The FCA will also host an international TechSprint on AML and financial crime. This TechSprint will include the testing of Privacy Enhancing Technologies, the results of which experimental work will be shared externally with a view to encouraging the adoption of new technology to improve AML and financial crime detection rates.
The FCA will also be running workshops to identify innovative tech supporting vulnerable consumers.
It has long been perceived that regulation stifles creativity.
The FCA is seeking to dispel this myth, and as referenced above has an ambitious national and international agenda for promoting responsible and consumer orientated innovation in financial services in all its forms.
In his speech at the Innovate Finance Global Summit on 29 April 2019, Christopher Woolard (the FCA's Executive Director of Strategy and Competition) spoke passionately about the "FCA's innovation journey". That journey has seen Innovate evolve from being a two employee FCA project to an entire division with global reach within 5 years.
Mr Woolard pointed to various examples of the impact Innovate was having (fully set out in the FCA's report, "The Impact and Effectiveness of Innovate") in terms of giving firms with positive, innovative business models the regulatory support and certainty they need to go to market and thrive. Examples included:
The success of Innovate, and particularly its regulatory sandbox, has led to the creation of GFIN and the launch this year of its global sandbox.
Mr Woolard emphasised that the global approach recognises pressing FS issues are often cross-border in nature (such as financial crime, where currently only an estimated 1% of illegal cash flows are either seized or frozen). Accordingly, where possible they should be tackled on a cross-border basis. Global collaboration, and the sharing of ideas and know-how, drives competition and leads to greater benefits to consumers than national regulators operating in isolation.
The FCA's ultimate ambition is to encourage innovation in the interests of consumers and perhaps the sandbox is the best example that the FCA is moving towards fulfilling that ambition.
A far cry from being wary of FCA oversight and supervision, firms are now clamouring to be accepted into the regulatory sandbox and are emerging at the other end with their credibility and investability enhanced as well as their business propositions being market-ready.
The FCA's Innovate report gives several examples of these propositions having the potential to offer real benefits to customers, including insurance products giving consumers access to more comprehensive coverage, improving claims processes and account aggregator apps and platforms enabling users to save more and better understand their finances.

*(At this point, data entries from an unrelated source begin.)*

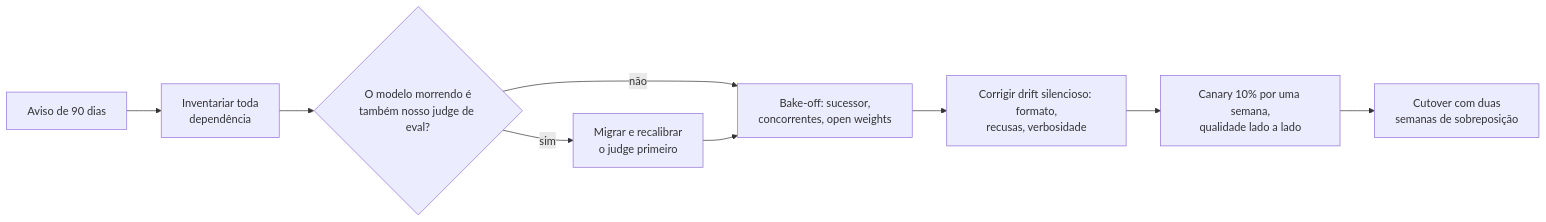
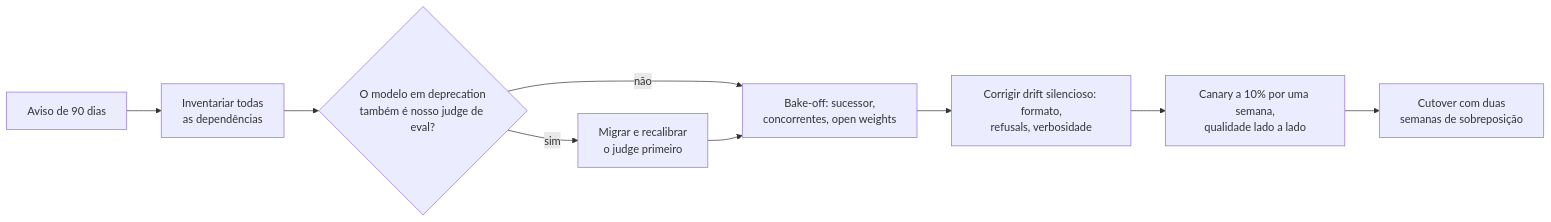
Before and after one commit to andrevberaldo/AI-Engineer-Interview-Questions: the tenth of 13 diagrams in 13-interview-process-and-behavioral/questions.pt-BR.md, drawn with Mermaid. The commit also changed other lines of this file and 1 other file, not shown here.

````diff
--- a/13-interview-process-and-behavioral/questions.pt-BR.md
+++ b/13-interview-process-and-behavioral/questions.pt-BR.md
@@ -689,11 +689,11 @@
 ```mermaid
 flowchart LR
-    A["Aviso de 90 dias"] --> B["Inventariar toda<br/>dependência"]
-    B --> C{"O modelo morrendo é<br/>também nosso judge de eval?"}
+    A["Aviso de 90 dias"] --> B["Inventariar todas<br/>as dependências"]
+    B --> C{"O modelo em deprecation<br/>também é nosso judge de eval?"}
     C -->|"sim"| D["Migrar e recalibrar<br/>o judge primeiro"]
     C -->|"não"| E["Bake-off: sucessor,<br/>concorrentes, open weights"]
     D --> E
-    E --> F["Corrigir drift silencioso: formato,<br/>recusas, verbosidade"]
-    F --> G["Canary 10% por uma semana,<br/>qualidade lado a lado"]
+    E --> F["Corrigir drift silencioso: formato,<br/>refusals, verbosidade"]
+    F --> G["Canary a 10% por uma semana,<br/>qualidade lado a lado"]
     G --> H["Cutover com duas<br/>semanas de sobreposição"]
 ```
````
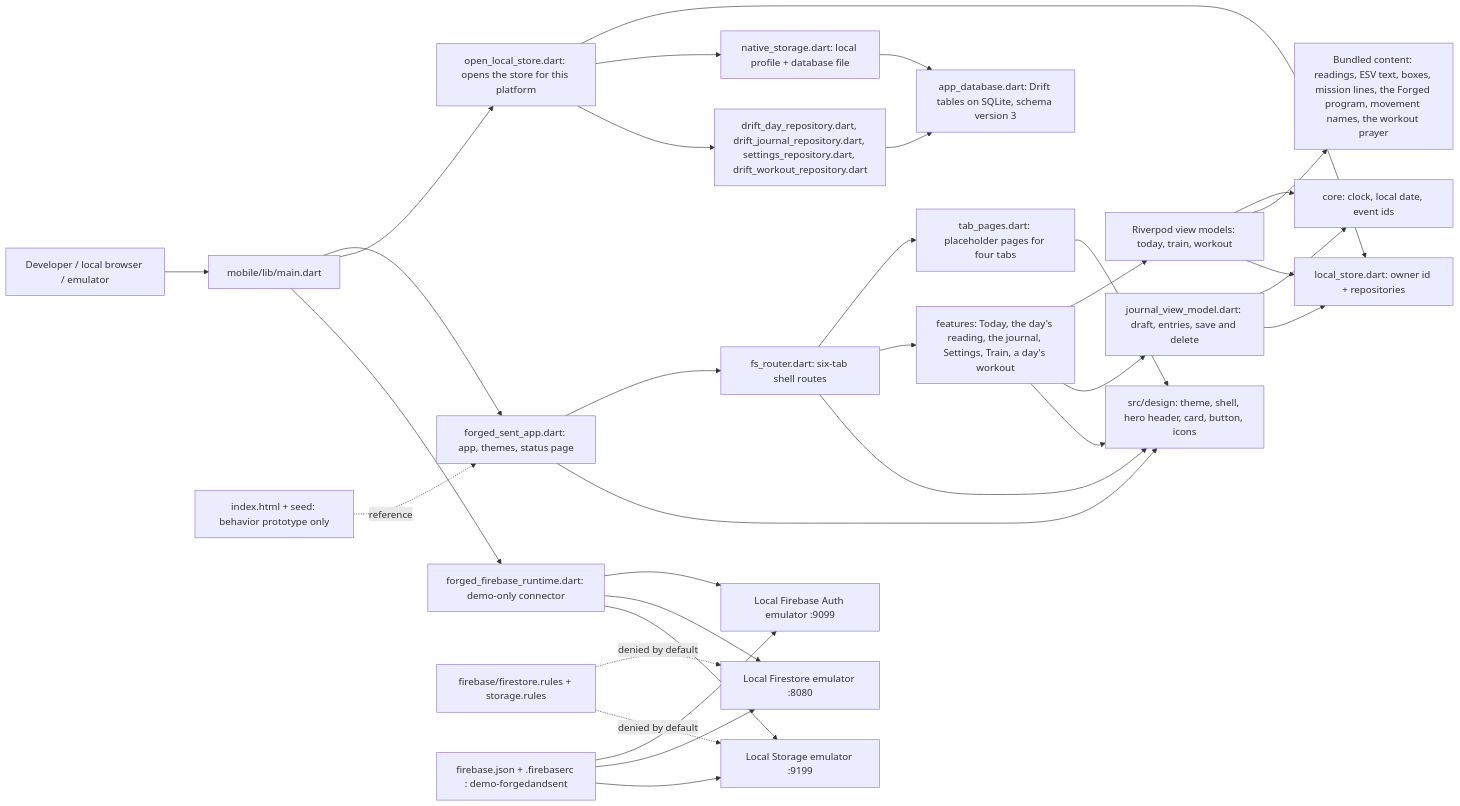
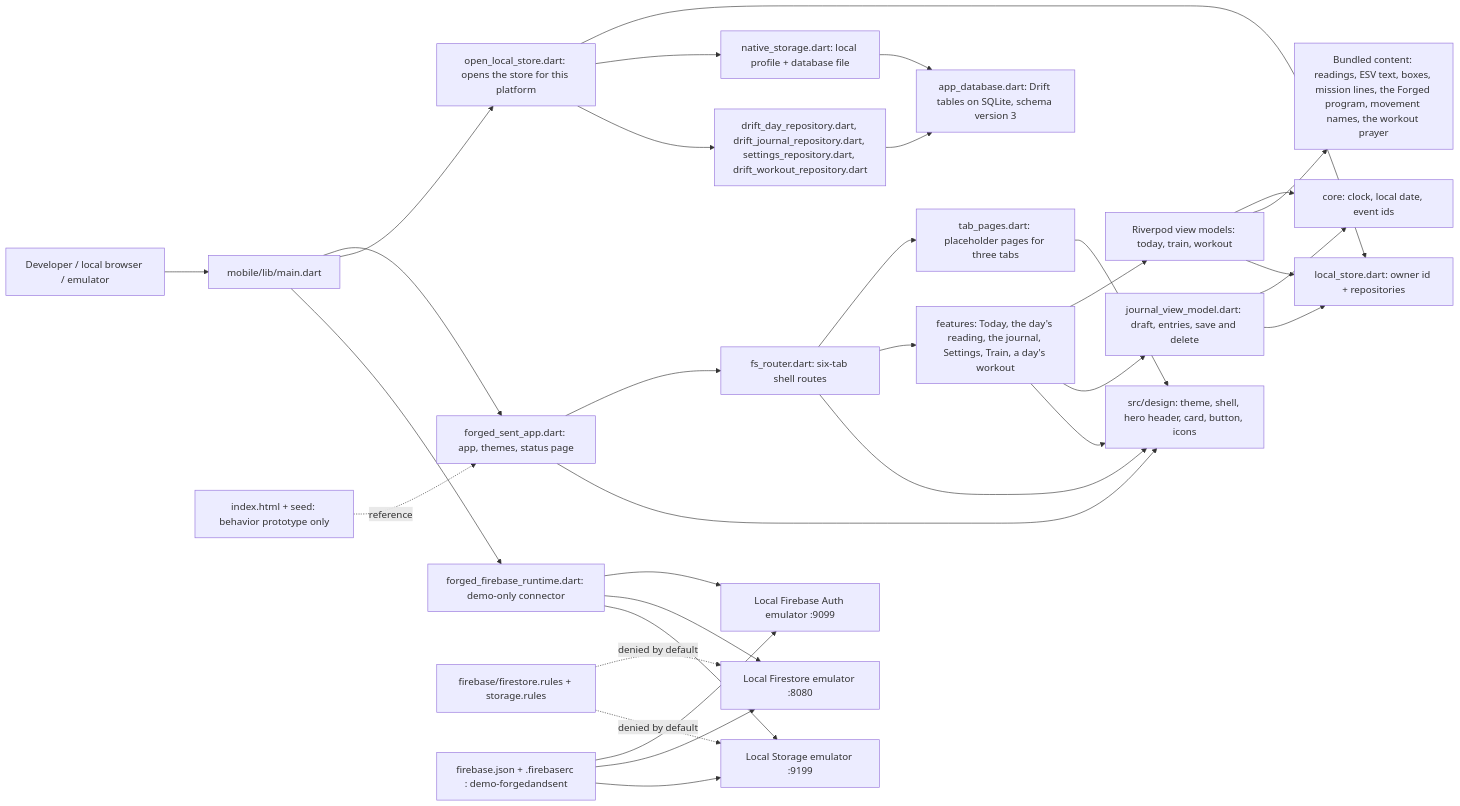
The first of 3 diagrams in docs/architecture/SYSTEM.md (Forged-Sent/ForgedAndSentFitness), drawn with Mermaid before and after one commit. The commit also changed 13 other files, not shown here.

````diff
--- a/docs/architecture/SYSTEM.md
+++ b/docs/architecture/SYSTEM.md
@@ -7,35 +7,35 @@
 ```mermaid
 flowchart LR
     Person[Developer / local browser / emulator] --> Entry[mobile/lib/main.dart]
     Entry --> UI[forged_sent_app.dart: app, themes, status page]
     UI --> Router[fs_router.dart: six-tab shell routes]
-    Router --> Pages[tab_pages.dart: placeholder pages for four tabs]
+    Router --> Pages[tab_pages.dart: placeholder pages for three tabs]
     Router --> Screens[features: Today, the day's reading, the journal, Settings, Train, a day's workout]
     Screens --> VM[Riverpod view models: today, train, workout]
     Screens --> JVM[journal_view_model.dart: draft, entries, save and delete]
     JVM --> Core
     JVM --> LocalStore
     Screens --> Design
     VM --> Core[core: clock, local date, event ids]
     VM --> Content[Bundled content: readings, ESV text, boxes, mission lines, the Forged program, movement names, the workout prayer]
     VM --> LocalStore[local_store.dart: owner id + repositories]
     Entry --> Open[open_local_store.dart: opens the store for this platform]
     Open --> LocalStore
     Open --> Native[native_storage.dart: local profile + database file]
     Open --> Repos[drift_day_repository.dart, drift_journal_repository.dart, settings_repository.dart, drift_workout_repository.dart]
     Repos --> Sqlite[app_database.dart: Drift tables on SQLite, schema version 3]
     Native --> Sqlite
     UI --> Design[src/design: theme, shell, hero header, card, button, icons]
     Router --> Design
     Pages --> Design
     Entry --> Runtime[forged_firebase_runtime.dart: demo-only connector]
     Runtime --> Auth[Local Firebase Auth emulator :9099]
     Runtime --> DB[Local Firestore emulator :8080]
     Runtime --> Store[Local Storage emulator :9199]
     Rules[firebase/firestore.rules + storage.rules] -. denied by default .-> DB
     Rules -. denied by default .-> Store
     Demo[firebase.json + .firebaserc : demo-forgedandsent] --> Auth
     Demo --> DB
     Demo --> Store
     Legacy[index.html + seed: behavior prototype only] -. reference .-> UI
 ```
````
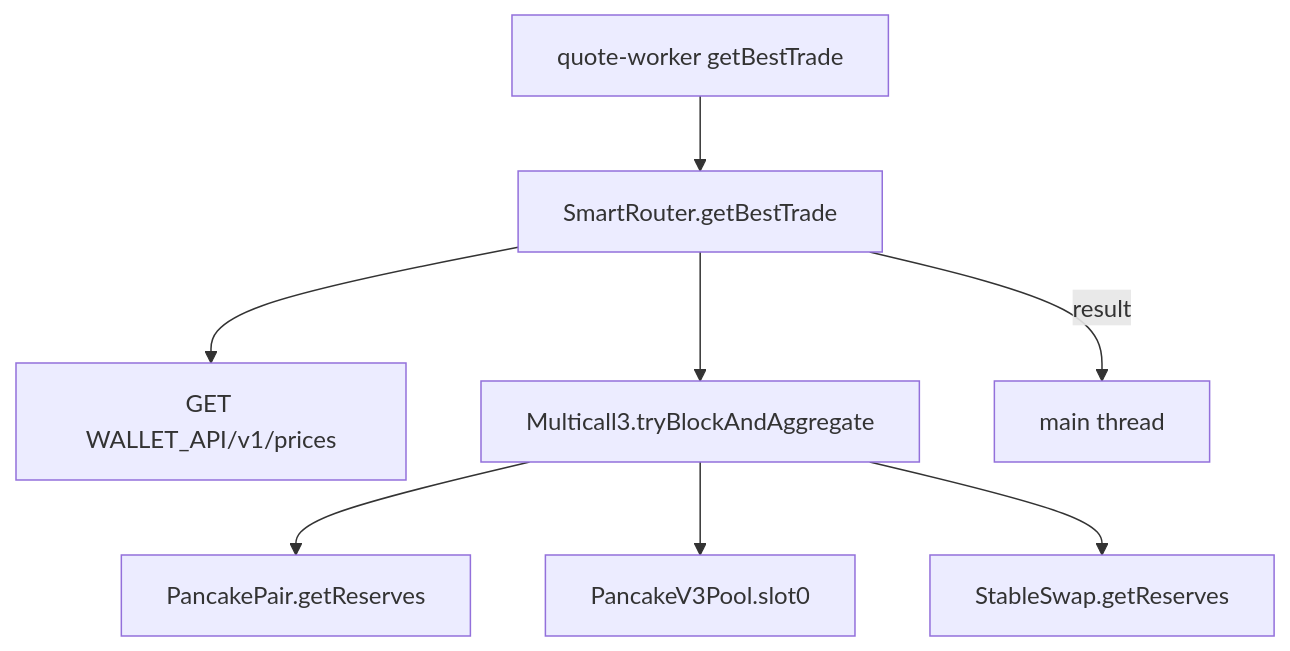
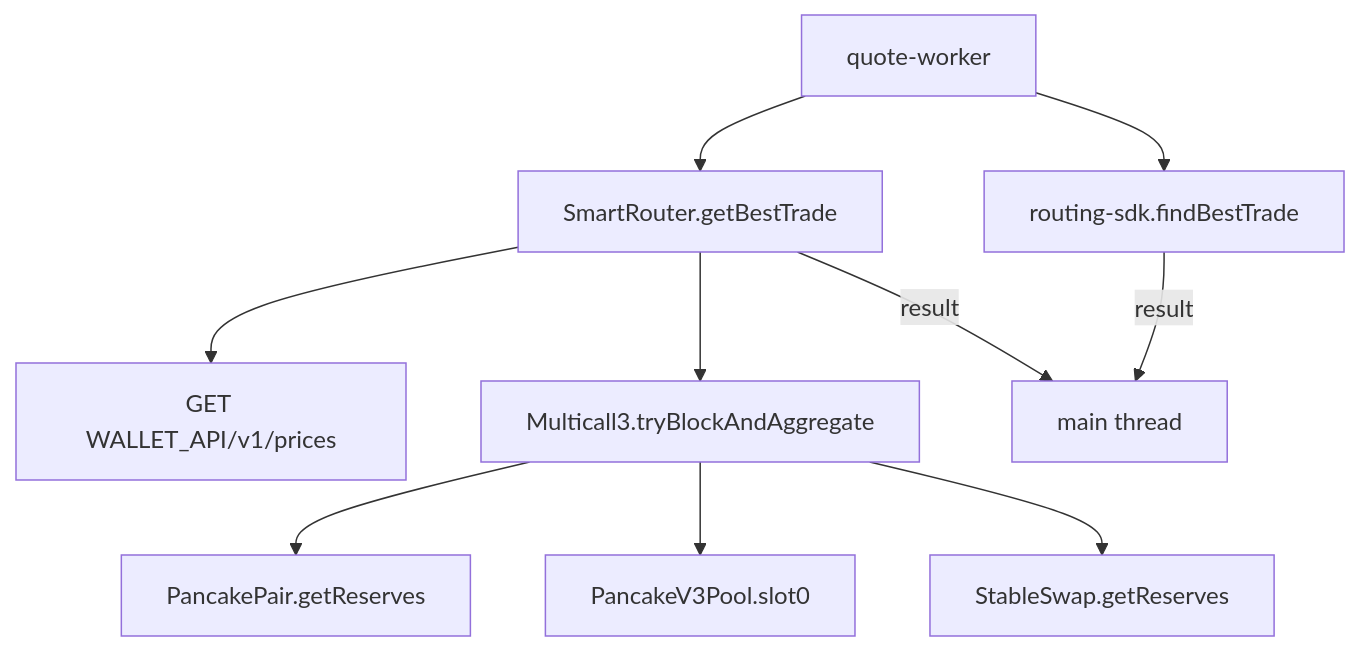
One commit to chef-ryan/pancake-frontend changed the second of 3 diagrams in apps/web/src/quoter/viz.md. Above: the diagram before and after it, drawn with Mermaid. The commit also changed other lines of this file, not shown here.

Commit message:
update viz

````diff
--- a/apps/web/src/quoter/viz.md
+++ b/apps/web/src/quoter/viz.md
@@ -54,11 +48,15 @@
 ```mermaid
 flowchart TD
-    QW[quote-worker getBestTrade]
+    QW[quote-worker]
     QW --> SR2[SmartRouter.getBestTrade]
+    QW --> RS2[routing-sdk.findBestTrade]
+
     SR2 --> WA2["GET WALLET_API/v1/prices"]
     SR2 --> M32["Multicall3.tryBlockAndAggregate"]
     M32 --> V22["PancakePair.getReserves"]
     M32 --> V32["PancakeV3Pool.slot0"]
     M32 --> ST2["StableSwap.getReserves"]
+
     SR2 -->|result| MAIN[main thread]
+    RS2 -->|result| MAIN
 ```
````
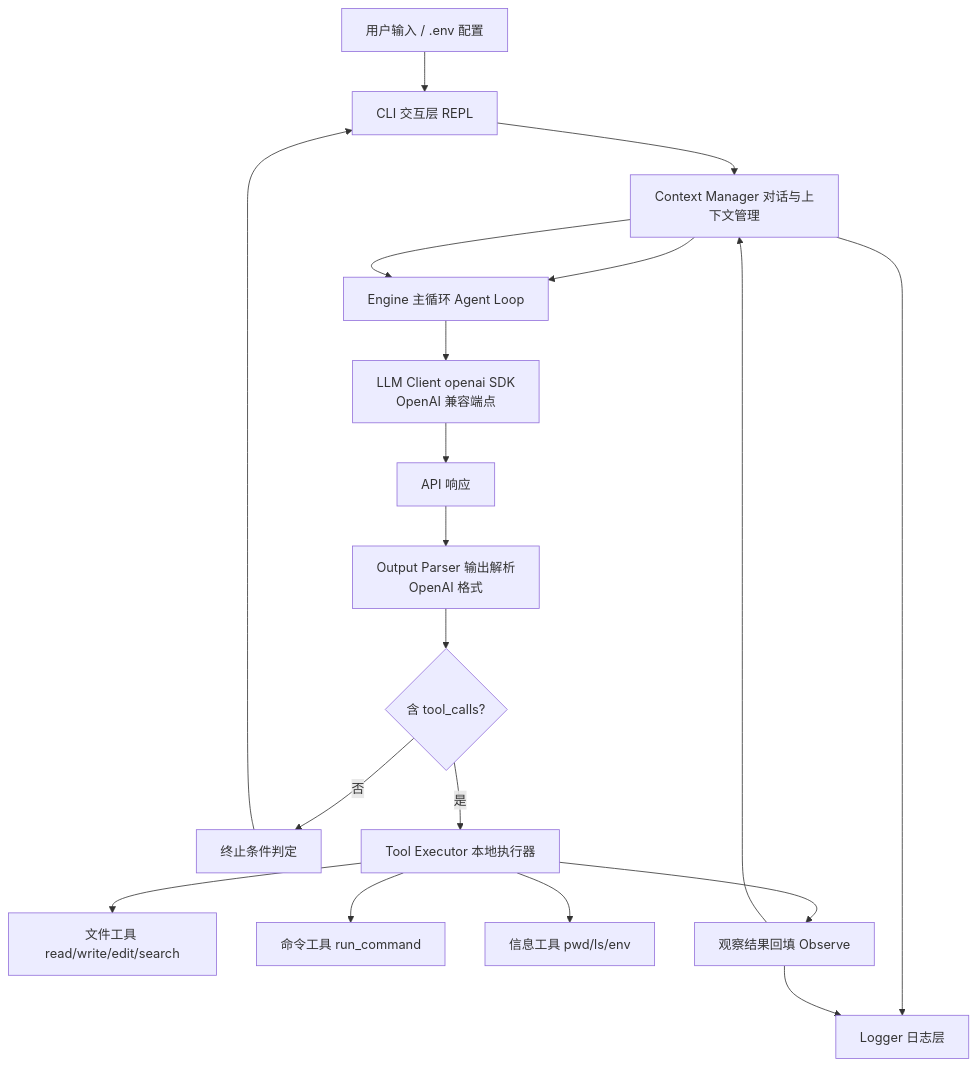
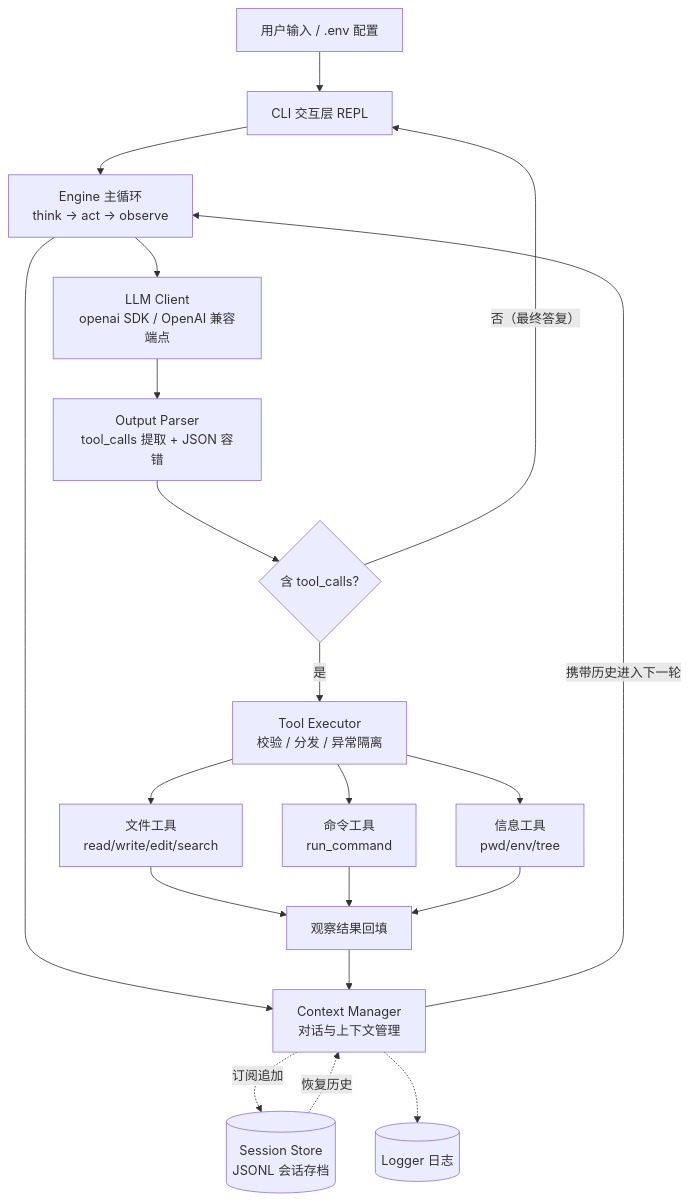
Before and after one commit to ISDHN/cyent: the first of 2 diagrams in Design.md, drawn with Mermaid. The commit also changed other lines of this file and 13 other files, not shown here.

````diff
--- a/Design.md
+++ b/Design.md
@@ -24,21 +17,22 @@
 ```mermaid
 flowchart TD
     U[用户输入 / .env 配置] --> UI[CLI 交互层 REPL]
-    UI --> CTX[Context Manager 对话与上下文管理]
-    CTX --> LOG[Logger 日志层]
-    CTX --> ENG[Engine 主循环 Agent Loop]
-    ENG --> LLM[LLM Client openai SDK<br/>OpenAI 兼容端点]
-    LLM --> RES[API 响应]
-    RES --> PARSER[Output Parser 输出解析<br/>OpenAI 格式]
+    UI --> ENG[Engine 主循环<br/>think → act → observe]
+    ENG --> CTX[Context Manager<br/>对话与上下文管理]
+    ENG --> LLM[LLM Client<br/>openai SDK / OpenAI 兼容端点]
+    LLM --> PARSER[Output Parser<br/>tool_calls 提取 + JSON 容错]
     PARSER --> DEC{含 tool_calls?}
-    DEC -- 否 --> TERM[终止条件判定]
-    TERM --> UI
-    DEC -- 是 --> EXEC[Tool Executor 本地执行器]
-    EXEC --> FILE[文件工具 read/write/edit/search]
-    EXEC --> CMD[命令工具 run_command]
-    EXEC --> INFO[信息工具 pwd/ls/env]
-    EXEC --> OBS[观察结果回填 Observe]
-    OBS --> LOG
+    DEC -- 否（最终答复） --> UI
+    DEC -- 是 --> EXEC[Tool Executor<br/>校验 / 分发 / 异常隔离]
+    EXEC --> FILE[文件工具<br/>read/write/edit/search]
+    EXEC --> CMD[命令工具<br/>run_command]
+    EXEC --> INFO[信息工具<br/>pwd/env/tree]
+    FILE --> OBS[观察结果回填]
+    CMD --> OBS
+    INFO --> OBS
     OBS --> CTX
-    CTX --> ENG
+    CTX -->|携带历史进入下一轮| ENG
+    CTX -.->|订阅追加| SESS[(Session Store<br/>JSONL 会话存档)]
+    SESS -.->|恢复历史| CTX
+    CTX -.-> LOG[(Logger 日志)]
 ```
````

Regulatory success is not easy to measure, but the FCA must hope it is on the right track.
Contributor: Robert Naylor
This publication is intended for general guidance and represents our understanding of the relevant law and practice as at June 2019. Specific advice should be sought for specific cases. For more information see our terms and conditions.